Task objective: Copy down the listing below exactly. Do not include pictures.

Data under study:
+ + + +

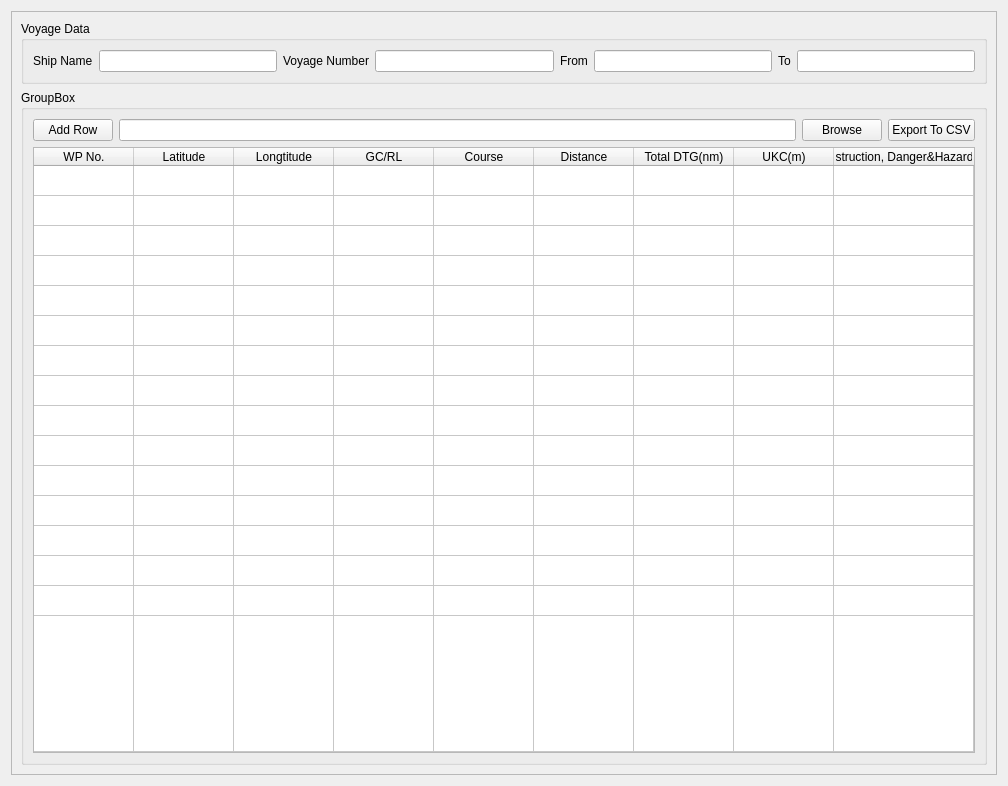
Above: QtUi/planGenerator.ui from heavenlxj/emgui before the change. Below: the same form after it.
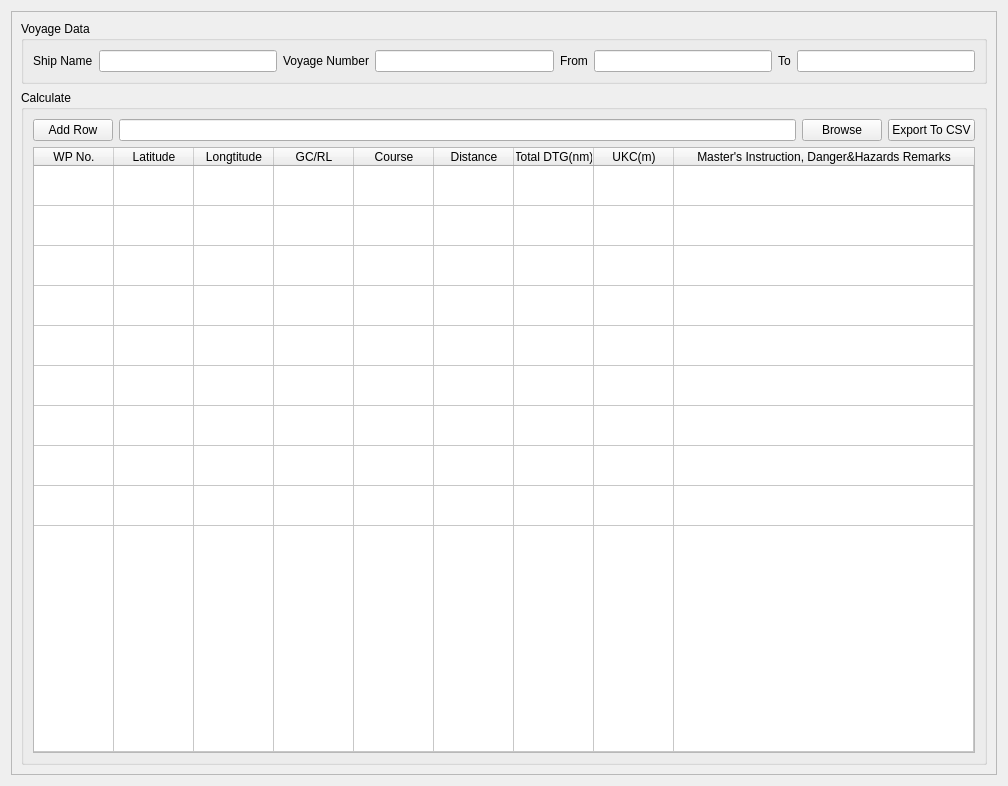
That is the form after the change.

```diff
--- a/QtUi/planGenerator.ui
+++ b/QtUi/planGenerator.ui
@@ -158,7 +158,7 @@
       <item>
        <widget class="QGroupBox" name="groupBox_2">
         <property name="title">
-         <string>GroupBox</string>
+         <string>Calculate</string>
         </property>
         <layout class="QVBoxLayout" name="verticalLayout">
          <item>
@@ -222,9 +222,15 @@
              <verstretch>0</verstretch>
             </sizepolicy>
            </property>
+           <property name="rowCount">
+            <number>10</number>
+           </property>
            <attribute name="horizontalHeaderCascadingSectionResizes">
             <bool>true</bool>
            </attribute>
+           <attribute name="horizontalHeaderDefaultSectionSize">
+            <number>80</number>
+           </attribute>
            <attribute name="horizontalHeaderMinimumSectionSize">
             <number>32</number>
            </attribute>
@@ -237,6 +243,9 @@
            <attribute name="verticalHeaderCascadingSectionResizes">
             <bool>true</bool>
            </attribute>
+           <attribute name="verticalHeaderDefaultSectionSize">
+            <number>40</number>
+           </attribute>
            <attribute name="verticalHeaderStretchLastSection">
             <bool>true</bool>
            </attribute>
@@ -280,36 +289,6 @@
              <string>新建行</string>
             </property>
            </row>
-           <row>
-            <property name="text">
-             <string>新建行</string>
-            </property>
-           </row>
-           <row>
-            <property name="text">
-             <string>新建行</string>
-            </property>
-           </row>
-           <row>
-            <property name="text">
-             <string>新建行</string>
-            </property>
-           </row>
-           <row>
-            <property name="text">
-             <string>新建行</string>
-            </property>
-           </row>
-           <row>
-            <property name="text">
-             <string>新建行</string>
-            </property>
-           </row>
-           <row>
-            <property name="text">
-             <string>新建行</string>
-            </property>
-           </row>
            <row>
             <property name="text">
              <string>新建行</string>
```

+ + + +

Your response:
Above: QtUi/planGenerator.ui from heavenlxj/emgui before the change. Below: the same form after it.
That is the form after the change.

```diff
--- a/QtUi/planGenerator.ui
+++ b/QtUi/planGenerator.ui
@@ -158,7 +158,7 @@
       <item>
        <widget class="QGroupBox" name="groupBox_2">
         <property name="title">
-         <string>GroupBox</string>
+         <string>Calculate</string>
         </property>
         <layout class="QVBoxLayout" name="verticalLayout">
          <item>
@@ -222,9 +222,15 @@
              <verstretch>0</verstretch>
             </sizepolicy>
            </property>
+           <property name="rowCount">
+            <number>10</number>
+           </property>
            <attribute name="horizontalHeaderCascadingSectionResizes">
             <bool>true</bool>
            </attribute>
+           <attribute name="horizontalHeaderDefaultSectionSize">
+            <number>80</number>
+           </attribute>
            <attribute name="horizontalHeaderMinimumSectionSize">
             <number>32</number>
            </attribute>
@@ -237,6 +243,9 @@
            <attribute name="verticalHeaderCascadingSectionResizes">
             <bool>true</bool>
            </attribute>
+           <attribute name="verticalHeaderDefaultSectionSize">
+            <number>40</number>
+           </attribute>
            <attribute name="verticalHeaderStretchLastSection">
             <bool>true</bool>
            </attribute>
@@ -280,36 +289,6 @@
              <string>新建行</string>
             </property>
            </row>
-           <row>
-            <property name="text">
-             <string>新建行</string>
-            </property>
-           </row>
-           <row>
-            <property name="text">
-             <string>新建行</string>
-            </property>
-           </row>
-           <row>
-            <property name="text">
-             <string>新建行</string>
-            </property>
-           </row>
-           <row>
-            <property name="text">
-             <string>新建行</string>
-            </property>
-           </row>
-           <row>
-            <property name="text">
-             <string>新建行</string>
-            </property>
-           </row>
-           <row>
-            <property name="text">
-             <string>新建行</string>
-            </property>
-           </row>
            <row>
             <property name="text">
              <string>新建行</string>
```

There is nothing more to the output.